One interesting thing of note about Point Nemo is that astronauts aboard the International Space Station are likely closer to it than any other human. Since the ISS orbits roughly 360 kilometers about the earth, they become the nearest humans to the most remote place on earth quite frequently.

What is buried there?

Over the many decades that the space cemetery has been in use, a variety of space junk has been crash-landed here. In fact, between 1971 and today, at least 260 spacecraft have been dumped here with over half of that number coming in the last few years. 

The spacecraft that survive re-entry at the space cemetery come to rest roughly 2 miles under the Pacific's surface. There are roughly 140 Russian resupply vehicles down there, the MIR space station, and as of lately, a SpaceX rocket or 2. 

It should be noted though, that the space cemetery isn't exactly a precise mound of old spacecraft. The actual total of spacecraft laid to rest here are scattered many miles apart due to the imprecise nature of crash landing spacecraft into the ocean.

Each spacecraft itself also breaks apart into a variety of different smaller chunks that then spread out therein. Just one re-entry of a large spacecraft can extend across a 995-mile long area.

You might wonder to yourself why a place like Point Nemo is needed considering the vastness of space and the relatively low amount of free space here on earth. The simple fact of the matter is, however, that space junk is far more dangerous to our way of life than a few mounds of debris out in the ocean.

Why the space cemetery is needed

Around earth orbits a massive network of satellites that feed us everything from internet signals to GPS. Over 4500 active satellites orbit Earth, along with roughly 12,000 non-active manmade objects like rocket boosters, and more satellites are coming online each year. Space junk makes this area even more crowded.

Point Nemo: The Space Cemetery Where Thousands of NASA's Past Projects Are Buried In
Rendering of space debris around Earth, Source: NASA/Wikimedia

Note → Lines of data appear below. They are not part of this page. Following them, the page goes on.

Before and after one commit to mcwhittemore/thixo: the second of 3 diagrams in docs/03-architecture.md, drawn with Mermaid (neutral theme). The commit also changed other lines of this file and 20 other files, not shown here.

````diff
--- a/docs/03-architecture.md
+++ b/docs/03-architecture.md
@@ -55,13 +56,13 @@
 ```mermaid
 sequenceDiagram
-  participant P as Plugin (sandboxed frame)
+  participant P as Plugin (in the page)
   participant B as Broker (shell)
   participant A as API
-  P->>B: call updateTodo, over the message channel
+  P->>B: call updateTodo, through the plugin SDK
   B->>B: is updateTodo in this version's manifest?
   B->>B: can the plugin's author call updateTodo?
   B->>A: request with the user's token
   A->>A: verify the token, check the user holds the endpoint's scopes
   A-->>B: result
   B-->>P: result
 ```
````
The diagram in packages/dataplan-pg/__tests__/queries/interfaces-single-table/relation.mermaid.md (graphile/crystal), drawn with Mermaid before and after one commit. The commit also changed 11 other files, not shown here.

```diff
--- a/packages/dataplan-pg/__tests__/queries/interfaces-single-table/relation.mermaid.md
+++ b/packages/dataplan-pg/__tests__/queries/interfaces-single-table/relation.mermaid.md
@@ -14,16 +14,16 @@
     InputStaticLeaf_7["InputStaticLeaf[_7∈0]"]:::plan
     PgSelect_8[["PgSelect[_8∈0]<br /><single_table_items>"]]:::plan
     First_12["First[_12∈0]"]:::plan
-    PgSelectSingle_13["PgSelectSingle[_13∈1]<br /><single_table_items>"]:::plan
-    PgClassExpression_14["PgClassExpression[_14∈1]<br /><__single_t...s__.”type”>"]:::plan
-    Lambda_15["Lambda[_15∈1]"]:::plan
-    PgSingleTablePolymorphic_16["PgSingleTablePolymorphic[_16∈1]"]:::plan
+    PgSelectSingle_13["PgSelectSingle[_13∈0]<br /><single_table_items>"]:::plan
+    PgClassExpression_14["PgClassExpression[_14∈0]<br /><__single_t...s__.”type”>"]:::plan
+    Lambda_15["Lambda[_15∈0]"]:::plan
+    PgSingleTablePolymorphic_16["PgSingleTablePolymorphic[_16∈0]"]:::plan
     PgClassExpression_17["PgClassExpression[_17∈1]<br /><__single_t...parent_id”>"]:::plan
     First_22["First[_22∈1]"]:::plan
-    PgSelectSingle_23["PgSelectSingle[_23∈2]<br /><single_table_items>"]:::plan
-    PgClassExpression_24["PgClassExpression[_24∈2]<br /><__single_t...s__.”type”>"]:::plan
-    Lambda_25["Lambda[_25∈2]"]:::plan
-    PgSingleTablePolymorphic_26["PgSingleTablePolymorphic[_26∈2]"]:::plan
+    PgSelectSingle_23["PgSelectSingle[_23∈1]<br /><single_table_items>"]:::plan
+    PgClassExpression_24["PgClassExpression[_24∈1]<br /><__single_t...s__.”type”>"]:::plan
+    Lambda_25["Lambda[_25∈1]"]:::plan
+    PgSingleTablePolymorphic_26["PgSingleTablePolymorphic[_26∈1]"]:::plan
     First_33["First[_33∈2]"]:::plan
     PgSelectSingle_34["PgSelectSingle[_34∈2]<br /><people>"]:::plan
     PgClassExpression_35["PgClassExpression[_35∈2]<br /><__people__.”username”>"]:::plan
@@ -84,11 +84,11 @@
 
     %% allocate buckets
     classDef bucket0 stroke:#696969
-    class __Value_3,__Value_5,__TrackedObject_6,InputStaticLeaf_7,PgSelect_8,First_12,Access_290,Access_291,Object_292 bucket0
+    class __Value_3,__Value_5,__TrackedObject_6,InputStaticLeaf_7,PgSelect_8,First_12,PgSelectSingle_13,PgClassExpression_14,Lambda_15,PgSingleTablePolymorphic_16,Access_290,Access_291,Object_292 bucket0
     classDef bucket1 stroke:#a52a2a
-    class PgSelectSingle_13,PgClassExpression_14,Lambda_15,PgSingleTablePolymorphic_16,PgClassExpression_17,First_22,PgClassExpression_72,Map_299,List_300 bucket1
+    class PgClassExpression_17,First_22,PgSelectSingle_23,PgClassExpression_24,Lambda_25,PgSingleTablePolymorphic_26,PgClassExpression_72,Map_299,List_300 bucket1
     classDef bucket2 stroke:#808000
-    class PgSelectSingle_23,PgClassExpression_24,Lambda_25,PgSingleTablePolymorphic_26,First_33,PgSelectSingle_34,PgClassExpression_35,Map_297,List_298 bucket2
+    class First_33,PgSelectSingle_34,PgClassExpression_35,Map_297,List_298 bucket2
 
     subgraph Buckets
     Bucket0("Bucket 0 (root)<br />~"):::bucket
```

As our orbit space gets more crowded, it's more likely that there will be collisions and crashes which have the ability to compound and take out satellite after satellite. Space junk, even relatively small space junk, has the ability to completely destroy multi-million dollar satellites orbiting the earth providing vital information.


The space junk that orbits the earth also stays there for quite a while. In many cases, they can stay there for thousands of years, making space travel and space communication harder and harder as time goes on.

The risks associated with space junk far outweigh any earthly risks of crash landing it in the most remote place on earth. This is why it is essential that the space cemetery remains operational and in use by space agencies around the world.